Report of the Appellate Body
1. Australia and Canada appeal from certain issues of law and legal interpretations in the Panel Report, Australia - Measures Affecting Importation of Salmon.1 The Panel was established to consider a complaint by Canada regarding Australia's prohibition on the importation of fresh, chilled or frozen salmon from Canada under Quarantine Proclamation 86A ("QP86A")2, dated 19 February 1975 and any amendments or modifications thereto.
2. Before the promulgation of QP86A on 30 June 1975, Australia imposed no restrictions on the importation of salmonid products.

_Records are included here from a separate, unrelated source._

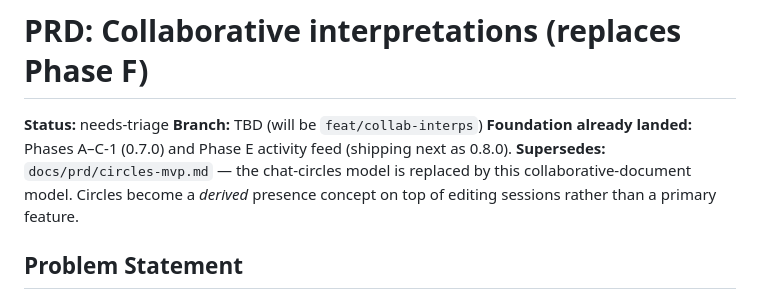
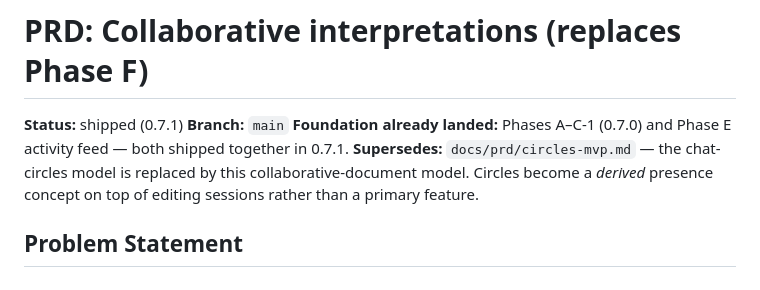
Before and after one commit to bendik/zodia, a Markdown page: docs/prd/collaborative-interpretations.md, the part around the change. Drawn GitHub-style.

Commit message:
docs: mark activity-feed and collaborative-interpretations PRDs shipped
Both phases landed together in 0.7.1; update status/branch fields so
the PRDs stop reading as unstarted proposals. circles-mvp.md was
already correctly marked superseded.

```diff
--- a/docs/prd/collaborative-interpretations.md
+++ b/docs/prd/collaborative-interpretations.md
@@ -1,8 +1,8 @@
 # PRD: Collaborative interpretations (replaces Phase F)
 
-**Status:** needs-triage
-**Branch:** TBD (will be `feat/collab-interps`)
-**Foundation already landed:** Phases A–C-1 (0.7.0) and Phase E activity feed (shipping next as 0.8.0).
+**Status:** shipped (0.7.1)
+**Branch:** `main`
+**Foundation already landed:** Phases A–C-1 (0.7.0) and Phase E activity feed — both shipped together in 0.7.1.
 **Supersedes:** `docs/prd/circles-mvp.md` — the chat-circles model is replaced by this collaborative-document model.  Circles become a *derived* presence concept on top of editing sessions rather than a primary feature.
 
 ## Problem Statement
```
Also changed, not shown: docs/prd/activity-feed.md (+2 -2 lines).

QP86A "prohibit[s] the importation into Australia of dead fish of the sub-order Salmonidae, or any parts (other than semen or ova) of fish of that sub-order, in any form unless: [...] prior to importation into Australia the fish or parts of fish have been subject to such treatment as in the opinion of the Director of Quarantine is likely to prevent the introduction of any infectious or contagious disease, or disease or pest affecting persons, animals or plants". Pursuant to QP86A and in accordance with the authority delegated therein, the Director of Quarantine has permitted the entry of commercial imports of heat-treated salmon products for human consumption as well as non-commercial quantities of other salmon (primarily for scientific purposes) subject to prescribed conditions.3Canada requested access to the Australian market for fresh, chilled or frozen, i.e., uncooked, salmon. Australia conducted an import risk analysis for uncooked, wild, adult, ocean-caught Pacific salmonid product ("ocean-caught Pacific salmon"). This category of salmon is to be distinguished from the other categories of salmon for which Canada seeks access to the Australian market ("other Canadian salmon").4 The risk analysis on ocean-caught Pacific salmon was first set forth in the 1995 Draft Report5, revised in May 19966 and finalized in December of 1996 (the "1996 Final Report").7 The 1996 Final Report concluded that:
... it is recommended that the present quarantine policies for uncooked salmon products remain in place.8
The Director of Quarantine, on the basis of the 1996 Final Report, decided on 13 December 1996 that:
... having regard to Australian Government policy on quarantine and after taking account of Australia's international obligations, importation of uncooked, wild, adult, ocean-caught Pacific salmonid product from the Pacific rim of North America should not be permitted on quarantine grounds.9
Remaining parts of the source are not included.